11:00-11:15           Refreshments

11:15-12:00           Tuning

12:00-13:00           Appropriate Pre-Processing

                             Imaging Primaries & Multiples

                             Imaging Conditions: Correlation, Deconvolution, True-Amplitude

13:00-14:00           Lunch

14:00-14:15           Videos

14:15-14:30           Fine Layering, Fractures, Anisotropy (VTI, HTI, Orthorhombic)

14:30-15:30           Exercise: Tuning Wedge (computer)

15:30-15:45           Refreshments

15:45-16:00           Anisotropic True-Amplitude Imaging Condition

16:00-16:30           Exercises: Anisotropy (paper), Anisotropy (computer)

17:00-17:30           Team c: Preparation Summary of day 3

                             Team a: Formulation of 3 multiple choice questions of day 3


Day4: Thursday: QI, AVO, AVA

08:00-08:45           Team c: Summary of day 3

08:45-09:15           Team d: Quiz questions of day 3

09:15-09:45           AVO, AVA

09:45-10:15           Rock Templates

10:15-11:00           Exercises: AVO Template (paper)

11:00-11:15           Refreshments

11:15-11:30           Tuning: Simmons & Backus

11:30-12:00           Exercises: Tuning AVO (computer)

12:00-13:00           Inversion

13:00-14:00           Lunch

14:00-15:00           Videos

15:00-15:30           Exercises: AVO (computer)

15:30-15:45           Refreshments

15:45-16:00           Fractures AVAZ

16:00-17:00           Exercises: Fractures (paper)

17:00-17:30           Team x: Preparation Summary of day 4

                             Team y: Formulation of 3 multiple choice questions of day 4


Day5: Friday: QI Templates, Amplitudes, Bayesian Statistics, VOI
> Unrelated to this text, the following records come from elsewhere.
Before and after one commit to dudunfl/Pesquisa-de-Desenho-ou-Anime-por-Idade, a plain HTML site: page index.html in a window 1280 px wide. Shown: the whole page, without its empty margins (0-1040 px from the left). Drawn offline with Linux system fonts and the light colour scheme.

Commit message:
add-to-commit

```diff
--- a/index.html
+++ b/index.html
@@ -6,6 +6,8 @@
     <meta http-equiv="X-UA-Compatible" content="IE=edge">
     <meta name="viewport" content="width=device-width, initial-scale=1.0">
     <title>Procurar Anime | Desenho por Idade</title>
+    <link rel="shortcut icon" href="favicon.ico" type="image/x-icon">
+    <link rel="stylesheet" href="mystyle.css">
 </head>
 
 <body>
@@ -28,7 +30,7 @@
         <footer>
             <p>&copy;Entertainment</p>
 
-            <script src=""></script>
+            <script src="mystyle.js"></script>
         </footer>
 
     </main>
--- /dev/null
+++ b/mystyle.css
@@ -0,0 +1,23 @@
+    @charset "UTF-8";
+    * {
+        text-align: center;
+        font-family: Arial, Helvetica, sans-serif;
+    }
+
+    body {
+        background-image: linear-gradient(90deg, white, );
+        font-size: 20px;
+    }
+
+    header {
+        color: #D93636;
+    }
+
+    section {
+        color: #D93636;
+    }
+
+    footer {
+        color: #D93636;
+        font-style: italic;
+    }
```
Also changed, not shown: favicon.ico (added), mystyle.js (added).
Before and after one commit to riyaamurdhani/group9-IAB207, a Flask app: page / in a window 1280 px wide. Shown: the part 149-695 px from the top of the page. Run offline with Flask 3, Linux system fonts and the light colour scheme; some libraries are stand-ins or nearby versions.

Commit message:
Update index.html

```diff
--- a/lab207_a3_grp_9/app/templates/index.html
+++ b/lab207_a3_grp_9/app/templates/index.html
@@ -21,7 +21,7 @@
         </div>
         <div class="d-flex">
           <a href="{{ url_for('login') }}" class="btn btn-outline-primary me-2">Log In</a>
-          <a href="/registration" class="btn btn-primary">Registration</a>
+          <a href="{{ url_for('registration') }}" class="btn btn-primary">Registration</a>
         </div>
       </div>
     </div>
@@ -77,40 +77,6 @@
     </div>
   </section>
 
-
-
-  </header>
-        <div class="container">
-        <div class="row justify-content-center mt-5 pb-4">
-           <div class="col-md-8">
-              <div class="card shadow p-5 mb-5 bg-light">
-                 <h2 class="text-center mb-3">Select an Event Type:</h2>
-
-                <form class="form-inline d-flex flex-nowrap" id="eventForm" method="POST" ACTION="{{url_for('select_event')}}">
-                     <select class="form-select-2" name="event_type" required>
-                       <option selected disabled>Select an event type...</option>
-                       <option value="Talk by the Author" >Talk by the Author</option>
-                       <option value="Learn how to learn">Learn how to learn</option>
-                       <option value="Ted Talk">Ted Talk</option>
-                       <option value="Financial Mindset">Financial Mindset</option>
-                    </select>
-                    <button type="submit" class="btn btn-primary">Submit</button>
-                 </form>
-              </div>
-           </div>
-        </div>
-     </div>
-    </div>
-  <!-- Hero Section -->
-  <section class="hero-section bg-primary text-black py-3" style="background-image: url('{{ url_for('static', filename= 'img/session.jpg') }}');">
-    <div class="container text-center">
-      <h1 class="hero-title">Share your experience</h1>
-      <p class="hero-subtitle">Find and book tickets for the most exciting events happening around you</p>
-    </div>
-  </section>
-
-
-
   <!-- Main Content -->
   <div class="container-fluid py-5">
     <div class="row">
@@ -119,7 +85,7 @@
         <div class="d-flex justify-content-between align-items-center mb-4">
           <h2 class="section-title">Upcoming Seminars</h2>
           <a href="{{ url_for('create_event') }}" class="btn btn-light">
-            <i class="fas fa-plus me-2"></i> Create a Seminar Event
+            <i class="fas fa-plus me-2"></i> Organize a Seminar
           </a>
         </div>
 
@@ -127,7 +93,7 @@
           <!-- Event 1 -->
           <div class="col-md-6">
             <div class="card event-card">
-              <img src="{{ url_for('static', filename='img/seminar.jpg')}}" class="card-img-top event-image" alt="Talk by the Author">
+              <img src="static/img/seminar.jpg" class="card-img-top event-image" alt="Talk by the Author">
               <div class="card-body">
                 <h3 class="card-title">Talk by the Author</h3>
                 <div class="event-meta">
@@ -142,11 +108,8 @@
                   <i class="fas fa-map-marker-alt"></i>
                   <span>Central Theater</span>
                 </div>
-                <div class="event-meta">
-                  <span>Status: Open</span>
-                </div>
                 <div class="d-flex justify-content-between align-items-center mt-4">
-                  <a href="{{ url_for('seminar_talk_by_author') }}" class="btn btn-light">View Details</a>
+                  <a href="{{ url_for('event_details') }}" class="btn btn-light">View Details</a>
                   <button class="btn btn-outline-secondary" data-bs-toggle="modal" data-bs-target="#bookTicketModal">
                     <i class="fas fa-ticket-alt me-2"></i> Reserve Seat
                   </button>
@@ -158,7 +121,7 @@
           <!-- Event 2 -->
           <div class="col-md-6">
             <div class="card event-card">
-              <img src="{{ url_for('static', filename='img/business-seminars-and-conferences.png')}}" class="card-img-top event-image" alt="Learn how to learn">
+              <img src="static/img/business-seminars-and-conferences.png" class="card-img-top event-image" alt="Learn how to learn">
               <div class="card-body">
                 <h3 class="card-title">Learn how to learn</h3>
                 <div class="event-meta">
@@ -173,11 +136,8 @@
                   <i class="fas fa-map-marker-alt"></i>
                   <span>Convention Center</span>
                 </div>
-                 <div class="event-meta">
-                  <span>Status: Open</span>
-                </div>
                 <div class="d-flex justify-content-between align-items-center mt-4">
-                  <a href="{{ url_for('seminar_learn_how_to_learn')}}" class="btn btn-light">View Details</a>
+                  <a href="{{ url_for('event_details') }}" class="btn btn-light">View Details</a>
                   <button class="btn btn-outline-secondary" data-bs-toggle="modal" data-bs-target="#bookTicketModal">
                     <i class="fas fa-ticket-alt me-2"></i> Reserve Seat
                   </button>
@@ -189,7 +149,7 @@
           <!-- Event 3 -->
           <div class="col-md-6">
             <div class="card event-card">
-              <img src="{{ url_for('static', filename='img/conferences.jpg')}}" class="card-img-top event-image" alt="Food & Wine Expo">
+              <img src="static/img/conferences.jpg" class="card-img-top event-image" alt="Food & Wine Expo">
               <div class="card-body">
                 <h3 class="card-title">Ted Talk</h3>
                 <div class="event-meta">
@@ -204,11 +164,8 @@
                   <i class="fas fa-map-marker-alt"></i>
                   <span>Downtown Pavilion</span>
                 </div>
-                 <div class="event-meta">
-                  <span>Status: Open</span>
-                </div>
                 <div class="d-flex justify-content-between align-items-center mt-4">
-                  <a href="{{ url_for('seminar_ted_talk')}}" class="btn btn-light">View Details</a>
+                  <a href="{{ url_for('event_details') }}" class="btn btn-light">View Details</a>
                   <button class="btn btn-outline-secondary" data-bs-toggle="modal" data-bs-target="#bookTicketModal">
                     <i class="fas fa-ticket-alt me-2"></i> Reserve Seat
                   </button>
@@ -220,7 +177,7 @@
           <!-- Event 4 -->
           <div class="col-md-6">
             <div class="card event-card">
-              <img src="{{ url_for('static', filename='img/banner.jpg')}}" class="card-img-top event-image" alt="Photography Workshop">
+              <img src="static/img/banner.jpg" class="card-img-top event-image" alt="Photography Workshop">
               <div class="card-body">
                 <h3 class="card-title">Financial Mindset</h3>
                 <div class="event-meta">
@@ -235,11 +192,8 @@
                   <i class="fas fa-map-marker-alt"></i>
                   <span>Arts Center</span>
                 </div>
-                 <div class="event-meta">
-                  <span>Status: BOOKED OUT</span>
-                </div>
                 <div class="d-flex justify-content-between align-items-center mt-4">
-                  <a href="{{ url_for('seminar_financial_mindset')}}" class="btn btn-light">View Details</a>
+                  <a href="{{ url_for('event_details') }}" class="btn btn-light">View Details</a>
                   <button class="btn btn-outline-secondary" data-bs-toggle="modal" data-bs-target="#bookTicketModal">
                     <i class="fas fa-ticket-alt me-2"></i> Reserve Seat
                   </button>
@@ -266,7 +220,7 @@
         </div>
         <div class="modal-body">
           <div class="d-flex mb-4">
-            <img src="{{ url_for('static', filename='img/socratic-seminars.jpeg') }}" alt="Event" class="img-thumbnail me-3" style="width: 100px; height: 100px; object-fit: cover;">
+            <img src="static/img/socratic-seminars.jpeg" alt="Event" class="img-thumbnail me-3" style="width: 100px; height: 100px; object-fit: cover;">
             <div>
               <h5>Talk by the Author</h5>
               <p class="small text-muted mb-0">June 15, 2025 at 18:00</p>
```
08:00-08:45           Team x: Summary of day 4

08:45-09:15           Team y: Quiz question of day 4

09:15-10:00           VOI: What to spend on a new survey or study?

10:00-11:00           Exercises: VOI (paper), VOI (computer)

11:00-11:15           Refreshments

11:15-11:45           Direct Hydrocarbon Indicators (DHI)

11:45-13:00           Exercises: Amplitude Analysis (paper)

13:00-14:00           Lunch

14:00-15:00           Videos

15:00-15:30           Inversion: Full Waveform Inversion (FWI)

15:30-16:00           Sources of Information: SEG and EAGE (demo)

                             Finalize course: Any remaining questions/issues

16:00-16:15           Refreshments

15:45-16:00           Course evaluation

Learning, methods and tools

At the end of the course participants will have a solid foundation in Seismic Quantitative Interpretation. The aim of the course is to provide a solid conceptual understanding without going into mathematical detail. It uses a mixture of lectures, practical exercises and direct (workshop-like) participant involvement, complemented with case histories. Use of laptops for exercises and WIFI internet access in the classroom is mandatory.

The course can be customized to meet specific needs of participants.